GE unveils quadslice SPECT/CT as work-in-progress at SNM meeting

July 18, 2005

GE Healthcare has taken the first cautious step toward hybridizing a gamma camera and a multislice CT. The company unveiled at the Society of Nuclear Medicine meeting in June a quadslice CT mated to a dual-head Infinia gamma camera.

GE Healthcare has taken the first cautious step toward hybridizing a gamma camera and a multislice CT. The company unveiled at the Society of Nuclear Medicine meeting in June a quadslice CT mated to a dual-head Infinia gamma camera.

The work-in-progress has not yet passed FDA review, will not enter the U.S. market for at least a year, and may yet include more than four slices, according to Ian D. Brown, Americas sales manager for GE nuclear medicine products. But more notable than the uncertainties are the known specifications.

The quadslice SPECT/CT, like the company's current commercial offering, the single-slice Infinia Hawkeye, incorporates what detractors call a nondiagnostic CT.

The CT onboard the Infinia Hawkeye 4 offers markedly better resolution than the one onboard the Infinia Hawkeye, producing 5-mm slices rather than 10-mm slices. This resolution, however, is nowhere near the submillimeter state-of-the-art images produced by the multislice CTs designed for stand-alone operation or for service as part of either Philips' or Siemens' latest SPECT/CTs. Brown nevertheless believes this offering would give much of the market what it needs.

"Customers said they need faster and better resolution and (this machine) will satisfy that, taking them from a single 10-mm slice to four 5-mm slices," he said. "It cuts the acquisition time in half and doubles the resolution."

Brown emphasized that the Infinia Hawkeye 4 is just a work-in-progress and could still change. By the time a commercial version is ready to ship, company engineers may have added more slices. Brown did not speculate as to whether the resolution would be improved over the device shown at the SNM meeting. The company clearly is advancing its design iteratively rather than in quantum leaps, as its competitors are.

At the SNM meeting, Philips Medical Systems announced plans to bring a 64-slice SPECT/CT to market in 12 to 18 months. The new Philips system, designed to be the flagship of its Precedence family, would complement six- and 16-slice versions already on the market.

Siemens Medical Solutions underscored its commitment to hybrids at the SNM meeting with the introduction of Symbia S. The SPECT-only submission is designed to facilitate a later combination with multislice CT. Siemens already offers SPECT/CT in single-, dual-, and six-slice configurations as part of its Symbia TruePoint portfolio.

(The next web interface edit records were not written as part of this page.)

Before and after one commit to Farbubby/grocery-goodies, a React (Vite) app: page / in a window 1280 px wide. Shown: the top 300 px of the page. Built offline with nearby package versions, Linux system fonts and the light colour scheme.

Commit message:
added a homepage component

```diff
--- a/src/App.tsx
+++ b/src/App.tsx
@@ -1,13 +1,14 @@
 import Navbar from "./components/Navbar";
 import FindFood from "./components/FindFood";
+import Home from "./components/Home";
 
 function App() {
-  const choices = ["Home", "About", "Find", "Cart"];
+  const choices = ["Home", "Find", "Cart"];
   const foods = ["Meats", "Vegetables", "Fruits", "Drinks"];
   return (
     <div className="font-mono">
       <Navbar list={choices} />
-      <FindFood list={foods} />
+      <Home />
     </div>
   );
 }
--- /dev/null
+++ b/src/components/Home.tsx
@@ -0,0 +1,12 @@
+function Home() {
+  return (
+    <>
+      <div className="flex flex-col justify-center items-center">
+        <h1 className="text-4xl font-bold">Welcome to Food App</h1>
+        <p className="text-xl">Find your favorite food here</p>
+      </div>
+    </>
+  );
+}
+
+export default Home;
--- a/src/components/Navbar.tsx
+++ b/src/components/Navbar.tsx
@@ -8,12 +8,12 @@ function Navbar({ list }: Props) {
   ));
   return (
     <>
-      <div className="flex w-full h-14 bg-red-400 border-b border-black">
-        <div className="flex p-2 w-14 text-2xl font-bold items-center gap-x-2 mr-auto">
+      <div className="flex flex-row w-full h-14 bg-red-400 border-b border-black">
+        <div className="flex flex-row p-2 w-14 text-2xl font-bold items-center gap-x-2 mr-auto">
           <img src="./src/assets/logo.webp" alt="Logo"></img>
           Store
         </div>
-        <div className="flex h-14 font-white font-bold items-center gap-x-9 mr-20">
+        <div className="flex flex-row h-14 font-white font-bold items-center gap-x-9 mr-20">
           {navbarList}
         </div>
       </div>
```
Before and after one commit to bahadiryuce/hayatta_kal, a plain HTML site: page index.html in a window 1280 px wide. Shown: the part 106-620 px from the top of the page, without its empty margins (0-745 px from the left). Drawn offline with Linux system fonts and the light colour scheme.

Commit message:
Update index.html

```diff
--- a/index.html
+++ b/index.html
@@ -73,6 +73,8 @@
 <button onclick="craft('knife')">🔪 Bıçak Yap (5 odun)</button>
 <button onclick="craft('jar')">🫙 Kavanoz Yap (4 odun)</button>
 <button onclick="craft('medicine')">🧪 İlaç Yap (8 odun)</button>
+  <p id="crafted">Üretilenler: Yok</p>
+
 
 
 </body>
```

Philips and Siemens arguably have taken the high ground in SPECT/CT, and, if the Infinia Hawkeye 4 is an accurate indicator, they will maintain that position for some time. GE, however, is the undisputed leader in SPECT/CT when it comes to installations. Philips and Siemens have each installed several high-performance hybrids in the year since they unveiled their products, but neither can come close to the 500 Hawkeyes (some including Infinia gamma cameras, some attached to an earlier camera called Millennium VG) that GE has installed in the five years since pioneering this technology.

GE's dedication to thick-slice CT is motivated by its interest in keeping the cost of the unit within the reach of nuclear medicine departments.

"As soon as I put an advanced CT on this system, I have to charge the same price as my CT colleagues," Brown said.

He expects a quadslice system configured along the lines of the Infinia Hawkeye 4 to cost about the same as the current single-slice SPECT/CT: $450,000.

Sticking with a low-performance CT scanner offers other advantages, he said. Room preparation is less demanding, and the cost for a CT service contract is less imposing, about $10,000 a year.

With cost a major issue for practitioners of nuclear medicine, GE is playing it safe. Judging from the results so far regarding the single-slice Hawkeye, the company's gambit seems to be paying off.